Last season, Tyrod Taylor was one of the most surprising and entertaining quarterbacks to watch in the NFL. His penchant for the big play while being able to keep the ball safe (20 touchdowns to six interceptions) made him sneak up among the best quarterbacks in the NFL.
Sitting at sixth in yards per attempt (8.3), fifth in yards per completion (12.5), and boasting a respectable 63.7 completion percentage, it looked like the quarterback may be ready to turn the corner.
But through three games in 2016, the Buffalo Bills and Taylor have to be scratching their heads a little bit. The team is just 1-2 and the quarterback play has been shaky in all three games, even with the blowout in Week 3 as noted by Andre Vergara at Fox Sports.

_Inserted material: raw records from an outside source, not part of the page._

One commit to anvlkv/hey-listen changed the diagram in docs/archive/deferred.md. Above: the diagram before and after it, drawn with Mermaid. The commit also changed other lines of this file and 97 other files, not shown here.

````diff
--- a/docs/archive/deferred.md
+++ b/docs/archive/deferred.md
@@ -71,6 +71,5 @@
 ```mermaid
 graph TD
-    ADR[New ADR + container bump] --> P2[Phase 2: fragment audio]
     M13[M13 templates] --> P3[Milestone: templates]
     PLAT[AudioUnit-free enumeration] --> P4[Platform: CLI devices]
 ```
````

Compared to last season, Taylor’s completion percentage (61), yards per attempt (6.8, 22nd in the NFL), and yards per completion (11.2, 22nd in the NFL) have all taken a hit. It isn’t so much that he’s regressed, but the numbers aren’t backing up any claims that he should be considered better.
The similarities in their game are evident, and if I’m a member of the Buffalo Bills managerial staff, that scares me. Taylor, like Griffin has done throughout his career, missed time in 2015. It wasn’t a major injury for the quarterback, and he only missed a couple of games, but it’s still disheartening to see the leader of your offense on the sideline due to injury.

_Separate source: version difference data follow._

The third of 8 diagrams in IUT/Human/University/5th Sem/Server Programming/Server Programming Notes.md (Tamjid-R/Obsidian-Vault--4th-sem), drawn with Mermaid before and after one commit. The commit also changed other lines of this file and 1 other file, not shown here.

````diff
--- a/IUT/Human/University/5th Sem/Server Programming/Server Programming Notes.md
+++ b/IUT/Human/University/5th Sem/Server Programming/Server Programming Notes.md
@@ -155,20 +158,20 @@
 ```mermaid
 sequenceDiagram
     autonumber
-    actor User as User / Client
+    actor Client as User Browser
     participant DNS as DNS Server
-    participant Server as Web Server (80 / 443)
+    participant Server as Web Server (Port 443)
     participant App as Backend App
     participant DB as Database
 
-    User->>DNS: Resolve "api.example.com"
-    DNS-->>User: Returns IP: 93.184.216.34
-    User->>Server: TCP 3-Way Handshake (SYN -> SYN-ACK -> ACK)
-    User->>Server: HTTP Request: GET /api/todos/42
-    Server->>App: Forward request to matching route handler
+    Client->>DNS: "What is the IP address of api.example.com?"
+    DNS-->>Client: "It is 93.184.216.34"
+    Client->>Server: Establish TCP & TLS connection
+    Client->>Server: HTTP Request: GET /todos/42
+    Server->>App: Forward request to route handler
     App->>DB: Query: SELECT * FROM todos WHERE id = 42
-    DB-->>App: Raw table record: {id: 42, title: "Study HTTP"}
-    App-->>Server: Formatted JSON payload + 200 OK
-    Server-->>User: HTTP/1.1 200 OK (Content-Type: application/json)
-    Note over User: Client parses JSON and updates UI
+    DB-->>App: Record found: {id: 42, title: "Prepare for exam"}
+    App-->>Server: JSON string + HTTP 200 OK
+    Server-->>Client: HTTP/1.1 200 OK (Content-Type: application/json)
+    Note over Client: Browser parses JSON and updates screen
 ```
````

Very rarely do quarterbacks with that play style last in the league. Players like Cam Newton and Russell Wilson are few and far between, and while that’s the type of player franchises wish to land in mobile quarterbacks, rarely does it workout in their favor.
Long is absolutely correct that players like Newton and Wilson are few and far between. Finding the next one is exciting, but Taylor may be proving in 2016 that he simply isn’t that next player. He showed he has the potential to be so in 2015, but he hasn’t been able to display the required step forward that NFL teams need on a year to year basis. It’s too early to tell and the sample size is too small through just three games. But Taylor certainly seems a tad off from his previous performances.
The problem for Taylor and the Buffalo Bills is that the road gets a lot tougher in the coming weeks. Aside from numerous injuries plaguing the team, the Bills have tough team after tough team on the schedule.
Week 4 brings the New England Patriots, followed by the stout Los Angeles Rams defense in Week 5, and then Week 6 brings a surprisingly steady San Francisco 49ers team. These are followed by the Miami Dolphins, Patriots again, and then the Seattle Seahawks before their bye week.
When the bye comes in Week 10, will Taylor look even remotely similar to the player he was in 2015 or will we all be wondering just what head coach Rex Ryan was thinking? Right now, Taylor looks competent (and competent quarterbacks are valuable), but he doesn’t look like a threat. He could waffle between mediocre and threatening all season and, if that is the case, the Bills will be in rough shape.
A modern NFL team can only go as far as the quarterback. The Bills were impressively tenacious in Week 3 but they will need Taylor to turn the corner in Week 4 and the coming weeks if they want to win more.